Senate Leaders Reach Budget Deal After Months of Government Shutdown Threats

Mark Reinstein  Corbis via Getty Images Exterior view of the US Capitol building Washington DC Jan. 18 2017

But Nancy Pelosi, the House of Representatives' Democratic leader, said she would not support such a deal, aimed at lifting some limits on government spending for two years, unless Republican Speaker Paul Ryan promised to advance legislation on immigration.

The almost $400 billion deal does not include Trump's $25 billion request for a wall on the southern USA border, though "it also doesn't rule out" the financing, a top Republican Senate aide told Newsmax.

According to congressional sources briefed on the deal, the plan eliminates mandatory spending cuts for two years and increases Pentagon spending by $80 billion and domestic spending by $63 billion for the 2018 fiscal year. "It also ensures funding for our other critical priorities, including rebuilding America's crumbling infrastructure, tackling the opioids epidemic and taking care of our great veterans", Sanders said.

"This budget deal is a genuine breakthrough", said Senate Minority Leader Chuck Schumer (D-New York), adding that it consigns the "arbitrary. sequester caps to the ash heap of history".

Pelosi said she opposed that the spending deal because it doesn't include a permanent solution for undocumented immigrants affected by the Deferred Action for Childhood Arrivals program.

Lawmakers, meanwhile, grappled with long-term changes to the budget process at a hearing yesterday held by the Senate Homeland Security and Governmental Affairs Subcommittee on Federal Spending Oversight and Emergency Management.

Senate leaders said they don't want to bring the government to the brink of a shutdown and see little risk that it would occur.

Unfortunately for the Senate leaders, the deal faces opposition in the House. But because the agreement gives both parties what they wanted most, the deficit impact appears to be of little concern. That means Ryan will need Democratic votes to get it across the finish line.

"I think everybody's realistic enough to understand that - but remember we'll have every Democrat in the Senate on record", Alabama Rep. Bradley Byrne, a defense hawk, said.

If a budget deal is reached this week, the spending committees could get to work writing the actual legislation funding the government through September 30 - setting up another must-pass bill in March.

A budget agreement would nearly certainly mean that many Democrats would support it, thereby guaranteeing that there wouldn't be another shutdown.

The House passed a short-term spending bill that would fund the government for just another six weeks on Tuesday night that contained increases for the military.

Earlier in the day, Senate leaders from both parties suggested that a budget deal to lift spending caps on the military and domestic programs could be imminent. "I would be very surprised if more than a couple of the Freedom Caucus members would vote yes", Meadows said.

It's not yet clear how many House Democrats might be needed and Democratic leaders have yet to offer their support.

The temporary funding measure would keep the government running through March 23 and also reauthorize for funding for community health centers that enjoy widespread bipartisan support.
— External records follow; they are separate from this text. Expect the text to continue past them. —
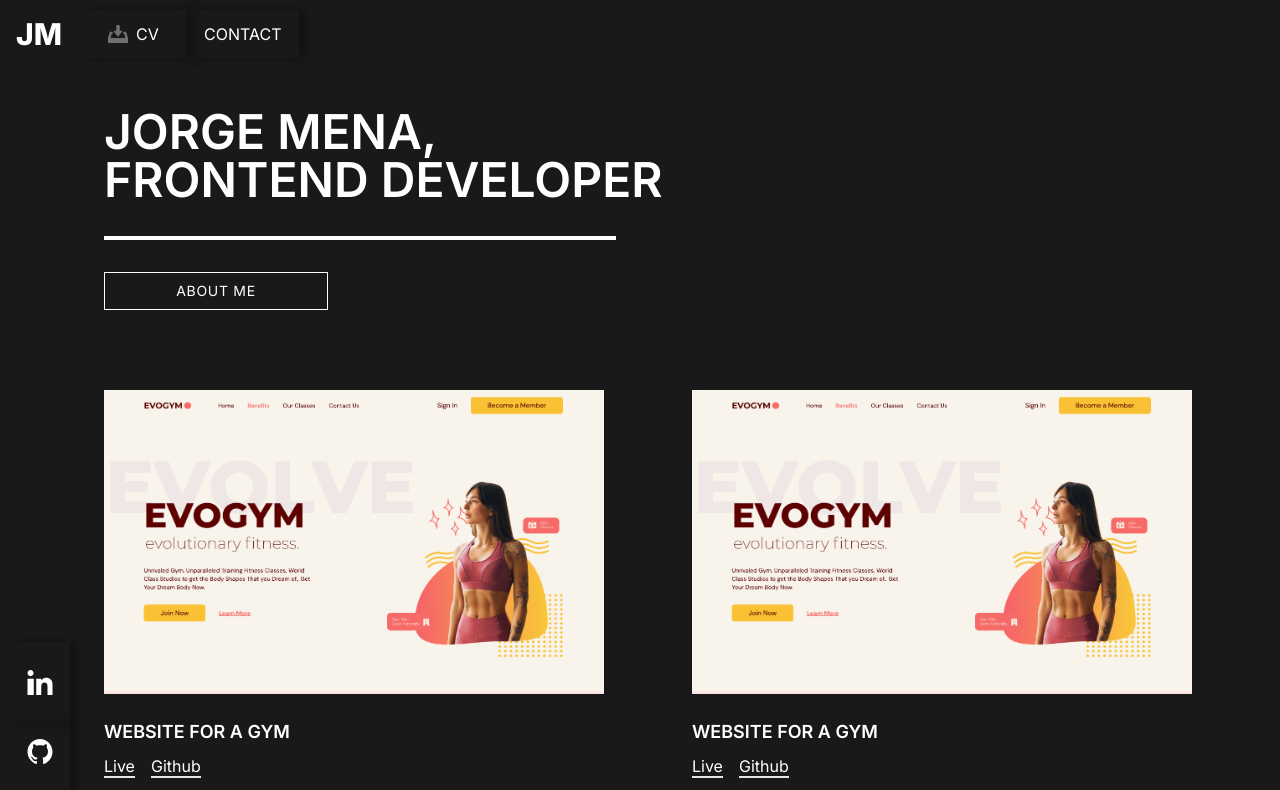
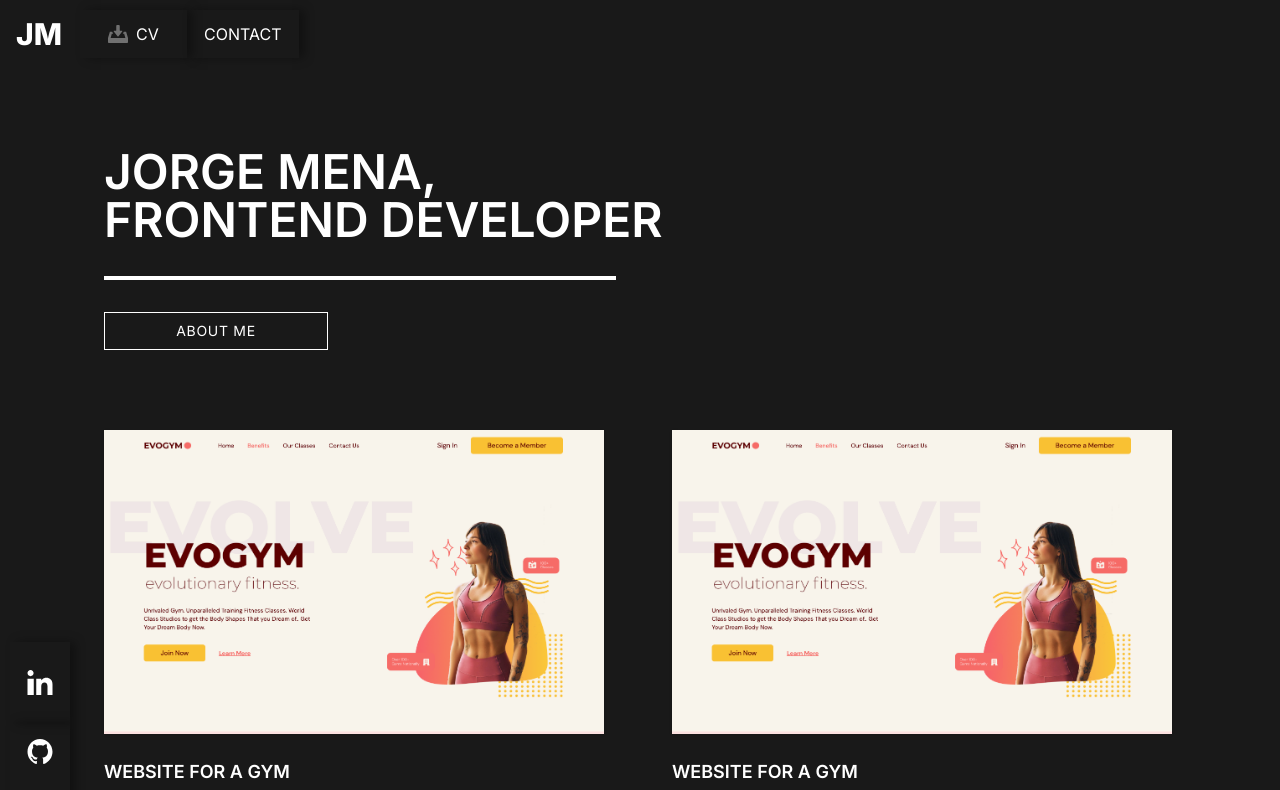
Before and after one commit to aljorgevi/nextjs-ts-portfolio, a Next.js app: page / in a window 1280 px wide. Shown: the top 790 px of the page. Built offline with nearby package versions, Linux system fonts and the light colour scheme.

Commit message:
change css

```diff
--- a/src/app/layout.tsx
+++ b/src/app/layout.tsx
@@ -14,7 +14,7 @@ export default function RootLayout({ children }: { children: React.ReactNode })
 		<html lang='en'>
 			<body className={inter.className}>
 				<TopNavbar />
-				<main className='pl-[4rem]'> {children}</main>
+				<main className='p-10 md:pl-[4rem]'> {children}</main>
 			</body>
 		</html>
 	)
```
Senate Minority Leader Charles Schumer, D-N.Y., similarly dismissed Trump's threat.

Senate Democrats were expected to balk at the House Bill's inclusion of an increase in Pentagon funding through Sept 30, the end of the current fiscal year, but exclusion of any increase in non-defence spending.

The negotiations have been prompted due to spending caps put into place under a 2011 law, the Budget Control Act, that was meant to enforce fiscal discipline in the Capitol.

At this point, Ryan has not signaled he is considering giving that to House Democrats.